The Coast is where Ecuadorian food shines. The entire Coast is blessed with culinary riches, and it’s easy to eat delicious, healthy food there. Manabí cooking, in particular, rates among the country’s best, and it is a big reason so many Ecuadorian ex-pats long for home.
Of course, the staple of coastal cuisine is seafood, with the great fruits of the sea arriving fresh from the fishing boat at ports across the country. The most widely found seafood dish is Corvina, which means sea bass but is usually whatever white fish happens to be available that day. When it’s Corvina, it’s worth seeking out.
Ceviche is superb in Ecuador. This delicious dish consists of uncooked seafood marinated in lemon juice and seasoned with thinly sliced onion and herbs. It’s served cold and, on a hot afternoon, goes down divinely with popcorn and a cold beer. Ceviche is prepared with fish, shellfish, shrimp, squid, or some combination. Only shrimp is cooked before being marinated. Improperly prepared ceviche can make you sick (and even spread cholera), but careful restaurants in Ecuador are aware of this and make ceviche under sanitary conditions.
Esmeraldas province, a sizeable Afro-Ecuadorian population, is home to some interesting African-influenced specialties, including the downright sublime encocado, shrimp, or fish in a creamy spiced coconut sauce. Guayas province, especially the town of Playas, is famous for its crab, which is cooked whole and served in piles as big as your appetite, along with a wooden hammer for cracking open the shells. It’s one of the most pleasurable (and messy!) Culinary experiences in the country. Guayas is also famous for its Seco de Chivo (goat stew), an Ecuadorian classic. If you’re not keen on goat, look for Seco de Pollo, the same dish made with chicken.
Plantains and bananas play a considerable role in coastal cooking. One tasty and intriguing dish is sopa de bola de Verde, a thick peanut-based soup with seasoned, mashed-plantain balls floating in it. And as you’re busing along the northern Coast, kids often board the bus selling corviche (a delicious plantain dumpling stuffed with seafood or shrimp) from big baskets dangling from their arms.
Seafood soups are often outstanding. One of the most popular (and a cheap way to fill the belly) is encebollado, a brothy seafood and onion soup poured over yuca and served with chifles (fried banana chips) and popcorn. It’s usually eaten in the morning or for lunch.

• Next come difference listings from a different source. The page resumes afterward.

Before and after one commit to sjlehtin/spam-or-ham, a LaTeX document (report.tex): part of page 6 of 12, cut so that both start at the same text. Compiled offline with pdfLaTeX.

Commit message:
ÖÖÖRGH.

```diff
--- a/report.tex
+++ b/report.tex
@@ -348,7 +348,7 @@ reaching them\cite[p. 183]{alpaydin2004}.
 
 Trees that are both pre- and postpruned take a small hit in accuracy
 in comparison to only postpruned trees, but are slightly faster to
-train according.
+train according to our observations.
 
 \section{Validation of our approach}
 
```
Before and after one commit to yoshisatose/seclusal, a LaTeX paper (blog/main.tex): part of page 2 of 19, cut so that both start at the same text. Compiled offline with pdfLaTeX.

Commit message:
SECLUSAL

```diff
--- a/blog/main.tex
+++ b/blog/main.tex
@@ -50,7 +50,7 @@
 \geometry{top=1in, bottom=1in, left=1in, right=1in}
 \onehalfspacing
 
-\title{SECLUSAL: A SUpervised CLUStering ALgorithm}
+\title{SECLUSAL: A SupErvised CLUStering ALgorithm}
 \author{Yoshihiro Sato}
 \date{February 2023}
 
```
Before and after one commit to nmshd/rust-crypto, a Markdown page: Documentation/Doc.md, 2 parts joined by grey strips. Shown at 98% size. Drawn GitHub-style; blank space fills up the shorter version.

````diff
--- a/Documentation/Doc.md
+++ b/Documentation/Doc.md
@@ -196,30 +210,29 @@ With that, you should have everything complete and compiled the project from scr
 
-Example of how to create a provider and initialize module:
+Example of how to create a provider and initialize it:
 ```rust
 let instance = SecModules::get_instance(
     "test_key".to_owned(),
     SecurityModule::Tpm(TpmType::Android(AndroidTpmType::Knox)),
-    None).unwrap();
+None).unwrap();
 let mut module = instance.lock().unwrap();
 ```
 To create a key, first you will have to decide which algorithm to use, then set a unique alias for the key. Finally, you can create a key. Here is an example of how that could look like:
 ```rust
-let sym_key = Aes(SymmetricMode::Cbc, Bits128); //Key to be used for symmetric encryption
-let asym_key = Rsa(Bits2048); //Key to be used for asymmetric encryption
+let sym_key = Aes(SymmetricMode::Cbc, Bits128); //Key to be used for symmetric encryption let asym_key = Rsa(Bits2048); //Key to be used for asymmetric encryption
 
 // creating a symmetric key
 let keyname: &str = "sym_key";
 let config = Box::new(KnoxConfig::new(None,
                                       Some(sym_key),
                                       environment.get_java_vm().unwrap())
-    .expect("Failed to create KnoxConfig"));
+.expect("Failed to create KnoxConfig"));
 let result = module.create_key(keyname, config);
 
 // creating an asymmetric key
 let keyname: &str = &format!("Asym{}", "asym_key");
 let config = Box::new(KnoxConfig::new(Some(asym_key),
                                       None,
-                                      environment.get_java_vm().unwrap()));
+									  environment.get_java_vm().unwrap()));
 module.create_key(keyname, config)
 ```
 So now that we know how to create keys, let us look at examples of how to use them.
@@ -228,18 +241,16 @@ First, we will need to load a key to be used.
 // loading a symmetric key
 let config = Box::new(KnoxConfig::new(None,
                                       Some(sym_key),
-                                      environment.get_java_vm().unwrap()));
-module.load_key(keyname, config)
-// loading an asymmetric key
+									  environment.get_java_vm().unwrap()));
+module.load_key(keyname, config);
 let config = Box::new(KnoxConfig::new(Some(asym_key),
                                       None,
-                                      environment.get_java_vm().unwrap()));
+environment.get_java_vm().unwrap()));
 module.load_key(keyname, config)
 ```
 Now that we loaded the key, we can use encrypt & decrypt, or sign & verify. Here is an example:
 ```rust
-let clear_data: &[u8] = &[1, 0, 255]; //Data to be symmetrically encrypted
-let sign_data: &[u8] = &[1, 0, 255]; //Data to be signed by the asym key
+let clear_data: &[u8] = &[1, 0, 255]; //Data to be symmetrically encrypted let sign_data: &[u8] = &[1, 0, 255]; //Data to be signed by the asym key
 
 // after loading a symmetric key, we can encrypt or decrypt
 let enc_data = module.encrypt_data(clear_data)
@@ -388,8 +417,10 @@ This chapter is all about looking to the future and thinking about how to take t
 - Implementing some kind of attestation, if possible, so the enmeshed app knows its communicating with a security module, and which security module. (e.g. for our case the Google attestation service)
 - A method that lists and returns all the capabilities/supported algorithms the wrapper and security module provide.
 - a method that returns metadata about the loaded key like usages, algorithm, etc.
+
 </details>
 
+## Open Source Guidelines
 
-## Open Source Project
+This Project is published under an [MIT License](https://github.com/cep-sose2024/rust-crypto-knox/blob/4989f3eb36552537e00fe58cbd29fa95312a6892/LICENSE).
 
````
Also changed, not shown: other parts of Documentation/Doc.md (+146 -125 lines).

Another fabulous soup is sopa marinera(seafood), a fine broth-which can range from clear to thick and peanuty – loaded with fish, shellfish, shrimp, and sometimes crab.